At the Symphony Hall, Birmingham, Karina Canellakis made her debut conducting the City of Birmingham Symphony Orchestra. Given that orchestra's knack for finding exceptionally good young conductors to liven up the stable, this concert deserved attention. Canellakis was a violinist with the Berlin Philharmonic's junior ensemble, the Orchester-Akademie, where she became a protégé of Simon Rattle, like Dudamel and others before. His agents, Askonas Holt, have taken her onto their books, which should launch her career very nicely. In 2014 she stepped in for Jap van Zweden in Dallas. This concert with the CBSO is so far her highest-profile European gig, broadcast on BBC Radio 3. César Franck's Le chasseur maudit is a show stopper, almost guaranteed to blast audiences out of their seats. It's inherently dramatic. A fanfare of horns announces a hunt: but no ordinary, pastoral hunt. Percussion rings out, suggesting the tolling of church bells in the distance.

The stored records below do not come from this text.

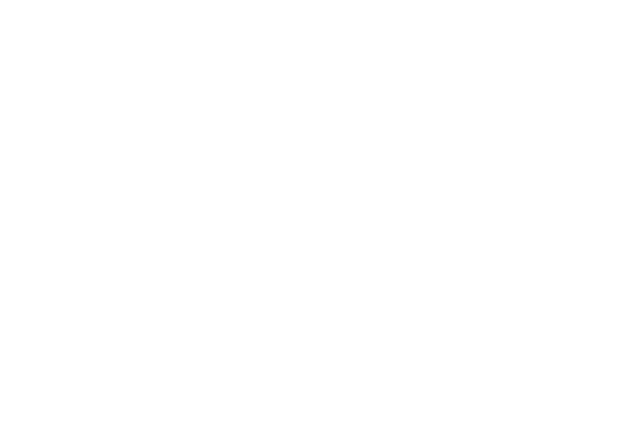
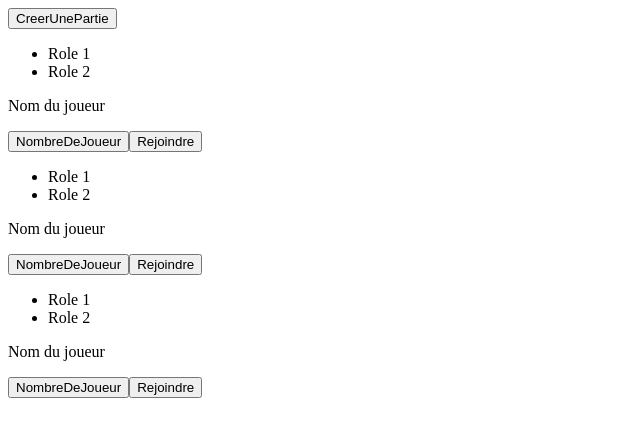
Before and after one commit to czyrok/wolfgang, an Angular app in the folder packages/front/: page /games in a window 1280 px wide. Before the commit this address led to /. Shown: the top 436 px of the page, without its empty margins (0-640 px from the left). Built offline with nearby package versions, Linux system fonts and the light colour scheme.

Commit message:
Squelette page liste des parties HTML + component

```diff
--- a/packages/front/src/app/app-routing.module.ts
+++ b/packages/front/src/app/app-routing.module.ts
@@ -2,6 +2,7 @@
 import { RouterModule, Routes } from '@angular/router'
 
 import { MainViewComponent } from './view/main/component/main.view.component'
+import { GamesMainViewComponent } from './view/main/games/component/games.main.view.component'
 import { HomeMainViewComponent } from './view/main/home/component/home.main.view.component'
 
 const routes: Routes = [
@@ -9,6 +10,7 @@
     path: '', component: MainViewComponent, children: [
       { path: '', redirectTo: 'home', pathMatch: 'full' },
       { path: 'home', component: HomeMainViewComponent },
+      { path: 'games', component: GamesMainViewComponent },
     ]
   },
   //{ path: '404', component: NotFoundViewComponent },
--- /dev/null
+++ b/packages/front/src/app/view/main/games/component/games.main.view.component.html
@@ -0,0 +1,44 @@
+<main>
+  <div>
+    <button>CreerUnePartie</button>
+  </div>
+  <div>
+    <div>
+      <a>
+        <ul>
+          <li>Role 1</li>
+          <li>Role 2</li>
+        </ul>
+        <p>Nom du joueur</p>
+      </a>
+      <button>NombreDeJoueur</button>
+      <button>Rejoindre</button>
+    </div>
+  </div>
+  <div>
+    <div>
+      <a>
+        <ul>
+          <li>Role 1</li>
+          <li>Role 2</li>
+        </ul>
+        <p>Nom du joueur</p>
+      </a>
+      <button>NombreDeJoueur</button>
+      <button>Rejoindre</button>
+    </div>
+  </div>
+  <div>
+    <div>
+      <a>
+        <ul>
+          <li>Role 1</li>
+          <li>Role 2</li>
+        </ul>
+        <p>Nom du joueur</p>
+      </a>
+      <button>NombreDeJoueur</button>
+      <button>Rejoindre</button>
+    </div>
+  </div>
+</main>
--- a/packages/front/src/app/view/main/main.view.module.ts
+++ b/packages/front/src/app/view/main/main.view.module.ts
@@ -5,12 +5,14 @@
 import { MainViewComponent } from './component/main.view.component'
 import { NavMainViewComponent } from './nav/component/nav.main.view.component'
 import { HomeMainViewComponent } from './home/component/home.main.view.component'
+import { GamesMainViewComponent } from './games/component/games.main.view.component'
 
 @NgModule({
     declarations: [
         MainViewComponent,
         NavMainViewComponent,
-        HomeMainViewComponent
+        HomeMainViewComponent,
+        GamesMainViewComponent
     ],
     imports: [
         CommonModule,
```
Also changed, not shown: packages/front/src/app/view/main/games/component/games.main.view.component.ts (added, +10 -0 lines), packages/front/src/app/view/main/games/component/games.main.view.component.scss (added), 1 other file (tests, documents, lock files or other folders).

This Sunday, though, the Huntsman's off to the woods instead, killing animals. The tale goes way back in European folklore. Think, for starters, Goethe's Die wandelnde Glock, set by Loewe, and Schoenberg's Gurrelieder and much else Gothic and demonic. Thus the piece ends with a loud sudden bang. It's not a rarity: I last heard it live barely 18 months ago. It's effects come from its being pictorial: not a great deal of musical imagination needed. Thus it needs more punch in performance to compensate, and here needed more vivid character. Another surefire crowd pleaser: Rachmaninov's Symphonic Dances op 45, also vividly pictorial. It's as if we see dancers swirl before us, as if in an elusive dream. Certainly, in this performance the dreamlike quality prevailed, but there are darker, more nightmarish depths to the piece. That repeated pounding motif and its quieter echo, can be disturbing. Towards the end of his life, Rachmaninov was looking back on a lost world, and a life spent in exile, sometimes in creative impasse. The waltzes can seem haunted. The violin plays alone, for a reason. The horns can be strident, and the winds can be sinister. But for all we know, Rachmaninov might have been writing to soothe himself. The CBSO is a such a good orchestra that it can convince whatever it does. So, perhaps the fluid smoothness had purpose. An undemanding though enjoyable performance. Picturesque music sometimes plays itself, though it works best when better thought through. The highlight was Camille Saint-Saëns Piano concerto no.5 in F major Op.103 (Egyptian) (1896) with Cédric Tiberghien. Much is made of the "Egyptian" aspects of the piece, since it was written in Luxor, but it is fundamentally an example of Belle Époque syncretism. For men of Saint-Saëns's generation, European civilization was the height of progress, and that civilization encompassed the world. Napoleon's conquest of Egypt differed from the British conquest of India, just as French and British colonialism followed different models. The French fascination with "The East" was long standing : think Les Indes galantes, where the "natives" are Frenchmen in disguise. Or Lakmé, or The Pearl Fishers. Ultimately, Saint-Saëns Piano concerto no.5 is far more than picturesque travelogue. It's not "light music". It's a work of bold musical inventiveness and originality. Perhaps that's why the piano part is so strong : the soloist as pioneer, very much the leader. Tiberghien faces the fearsome technical challenges : arpeggios fly with faultless confidence and elegance, and the frequent changes of imagery flow naturally. Like the Nile, with its confluent tributaries! Vaguely Arabic motifs blend into harmonies that are "modern" and European. Thundering passages suggest constant flux,with swirling diminuendos and passages of flamboyant brilliance. Nothing backward here, though the references may come from things remembered. Tiberghien played with highly individual flourish. Perhaps his enthusiasm invigorated the orchestra, who were playing at their best at this point in the concert.